*PROBLEM TO WORK ON*
Please copy each line of the records below that holds the word "from".

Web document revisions
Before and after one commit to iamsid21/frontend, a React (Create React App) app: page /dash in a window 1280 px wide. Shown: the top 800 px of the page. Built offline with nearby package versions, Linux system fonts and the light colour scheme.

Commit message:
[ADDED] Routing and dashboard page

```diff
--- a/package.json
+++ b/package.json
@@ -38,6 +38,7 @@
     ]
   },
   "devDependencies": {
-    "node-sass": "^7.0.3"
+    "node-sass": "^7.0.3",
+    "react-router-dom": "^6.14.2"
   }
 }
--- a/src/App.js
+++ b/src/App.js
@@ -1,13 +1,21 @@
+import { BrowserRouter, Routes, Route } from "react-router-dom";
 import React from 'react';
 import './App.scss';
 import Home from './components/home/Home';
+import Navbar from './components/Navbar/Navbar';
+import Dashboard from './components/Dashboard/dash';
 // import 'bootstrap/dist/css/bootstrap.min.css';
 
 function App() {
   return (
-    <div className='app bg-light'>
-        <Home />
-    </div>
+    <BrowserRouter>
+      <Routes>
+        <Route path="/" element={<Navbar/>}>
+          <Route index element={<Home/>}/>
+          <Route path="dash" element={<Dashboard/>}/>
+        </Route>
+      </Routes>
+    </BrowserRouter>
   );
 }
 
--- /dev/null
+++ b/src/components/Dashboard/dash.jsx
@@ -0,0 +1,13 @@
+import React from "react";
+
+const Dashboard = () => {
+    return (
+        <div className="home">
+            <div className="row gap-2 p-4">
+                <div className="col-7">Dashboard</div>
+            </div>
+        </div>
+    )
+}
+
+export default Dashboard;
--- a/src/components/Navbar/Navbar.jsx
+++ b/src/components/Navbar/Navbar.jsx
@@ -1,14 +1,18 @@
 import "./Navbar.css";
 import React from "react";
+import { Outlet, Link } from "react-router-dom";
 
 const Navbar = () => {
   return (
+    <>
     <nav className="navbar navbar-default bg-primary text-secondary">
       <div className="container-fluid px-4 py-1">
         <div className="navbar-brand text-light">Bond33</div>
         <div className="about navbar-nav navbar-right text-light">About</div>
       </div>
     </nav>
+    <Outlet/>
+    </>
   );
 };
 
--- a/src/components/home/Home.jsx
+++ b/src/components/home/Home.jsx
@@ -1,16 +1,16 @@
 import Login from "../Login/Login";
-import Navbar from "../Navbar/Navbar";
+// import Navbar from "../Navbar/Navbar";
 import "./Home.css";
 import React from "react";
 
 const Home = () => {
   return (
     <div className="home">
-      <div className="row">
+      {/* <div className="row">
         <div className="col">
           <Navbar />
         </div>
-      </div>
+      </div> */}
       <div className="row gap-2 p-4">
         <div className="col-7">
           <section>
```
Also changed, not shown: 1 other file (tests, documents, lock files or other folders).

...

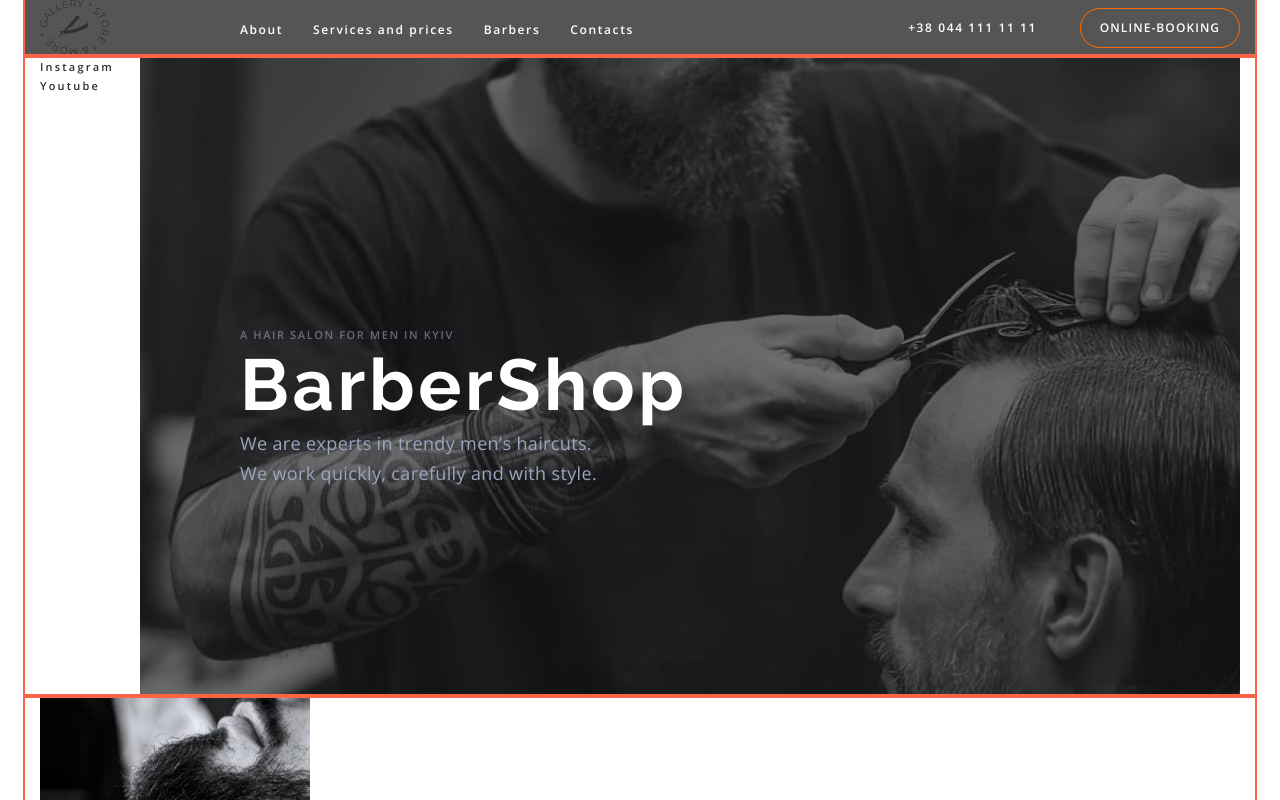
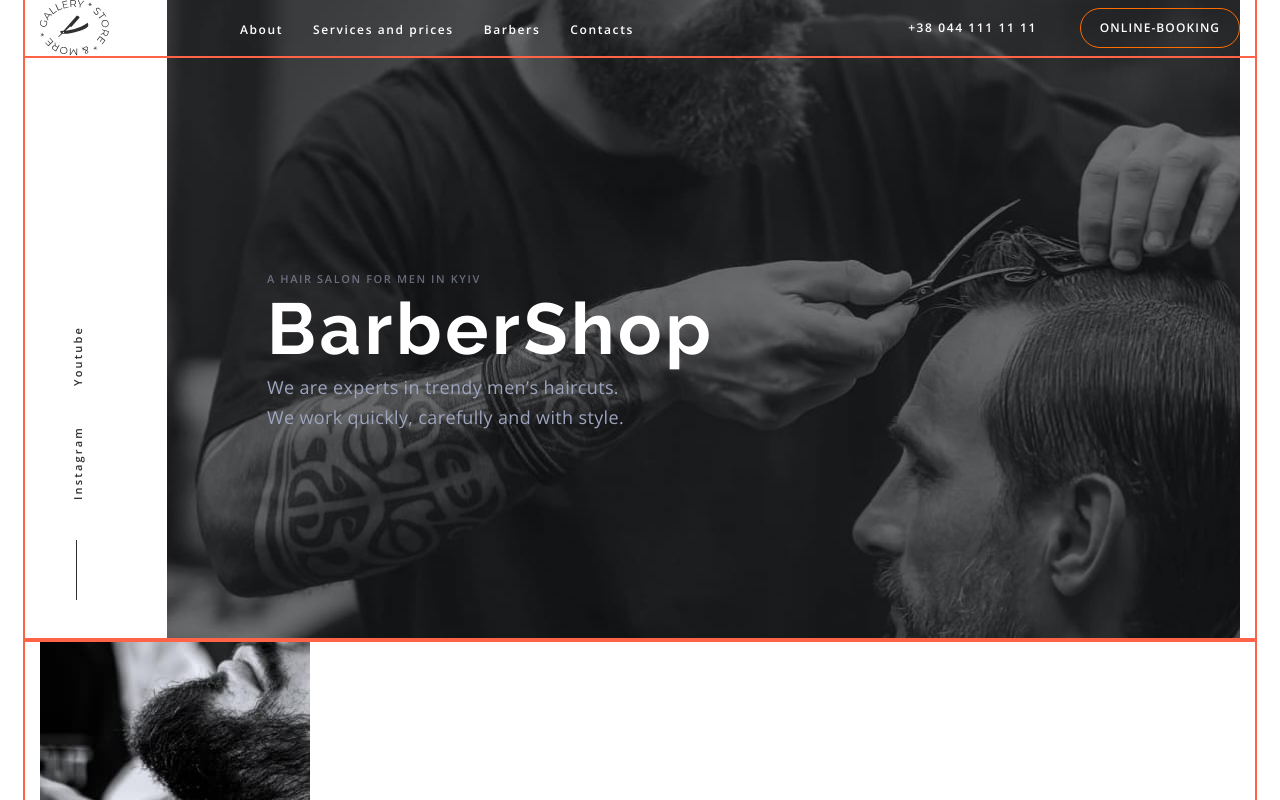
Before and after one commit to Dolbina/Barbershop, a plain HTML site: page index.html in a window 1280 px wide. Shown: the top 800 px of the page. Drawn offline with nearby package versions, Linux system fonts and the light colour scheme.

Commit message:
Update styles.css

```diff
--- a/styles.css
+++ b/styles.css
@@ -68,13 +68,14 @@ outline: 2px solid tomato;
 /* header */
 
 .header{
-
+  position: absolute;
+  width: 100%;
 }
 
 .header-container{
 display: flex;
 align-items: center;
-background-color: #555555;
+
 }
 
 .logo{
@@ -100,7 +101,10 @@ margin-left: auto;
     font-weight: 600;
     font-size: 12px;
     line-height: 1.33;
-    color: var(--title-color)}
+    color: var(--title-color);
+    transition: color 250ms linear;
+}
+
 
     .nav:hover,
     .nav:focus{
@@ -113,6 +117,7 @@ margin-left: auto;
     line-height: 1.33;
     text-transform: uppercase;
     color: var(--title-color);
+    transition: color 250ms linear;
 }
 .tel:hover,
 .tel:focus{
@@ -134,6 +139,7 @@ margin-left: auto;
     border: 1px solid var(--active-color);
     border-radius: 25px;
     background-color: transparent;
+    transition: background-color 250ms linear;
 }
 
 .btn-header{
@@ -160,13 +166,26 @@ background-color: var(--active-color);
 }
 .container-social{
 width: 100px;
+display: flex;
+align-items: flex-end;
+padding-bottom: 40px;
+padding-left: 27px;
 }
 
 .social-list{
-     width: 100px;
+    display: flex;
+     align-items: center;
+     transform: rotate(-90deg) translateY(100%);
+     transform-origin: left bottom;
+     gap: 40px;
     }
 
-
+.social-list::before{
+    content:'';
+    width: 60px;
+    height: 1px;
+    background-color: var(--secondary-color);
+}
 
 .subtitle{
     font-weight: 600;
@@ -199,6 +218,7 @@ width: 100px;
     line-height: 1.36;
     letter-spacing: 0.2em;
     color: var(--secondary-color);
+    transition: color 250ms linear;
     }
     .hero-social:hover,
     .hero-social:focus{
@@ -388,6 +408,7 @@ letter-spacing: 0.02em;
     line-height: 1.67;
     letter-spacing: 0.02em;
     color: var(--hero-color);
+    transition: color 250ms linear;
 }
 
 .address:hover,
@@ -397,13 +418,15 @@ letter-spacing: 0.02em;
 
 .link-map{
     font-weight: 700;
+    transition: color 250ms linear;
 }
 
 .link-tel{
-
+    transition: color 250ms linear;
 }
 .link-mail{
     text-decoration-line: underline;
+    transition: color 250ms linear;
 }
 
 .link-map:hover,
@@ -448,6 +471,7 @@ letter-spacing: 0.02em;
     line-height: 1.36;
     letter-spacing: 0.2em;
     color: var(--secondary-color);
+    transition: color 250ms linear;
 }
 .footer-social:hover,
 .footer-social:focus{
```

*SOLUTION FOR THIS PROBLEM*
+import { BrowserRouter, Routes, Route } from "react-router-dom";
 import React from 'react';
 import Home from './components/home/Home';
+import Navbar from './components/Navbar/Navbar';
+import Dashboard from './components/Dashboard/dash';
+import React from "react";
 import React from "react";
+import { Outlet, Link } from "react-router-dom";
 import Login from "../Login/Login";
-import Navbar from "../Navbar/Navbar";
+// import Navbar from "../Navbar/Navbar";
 import React from "react";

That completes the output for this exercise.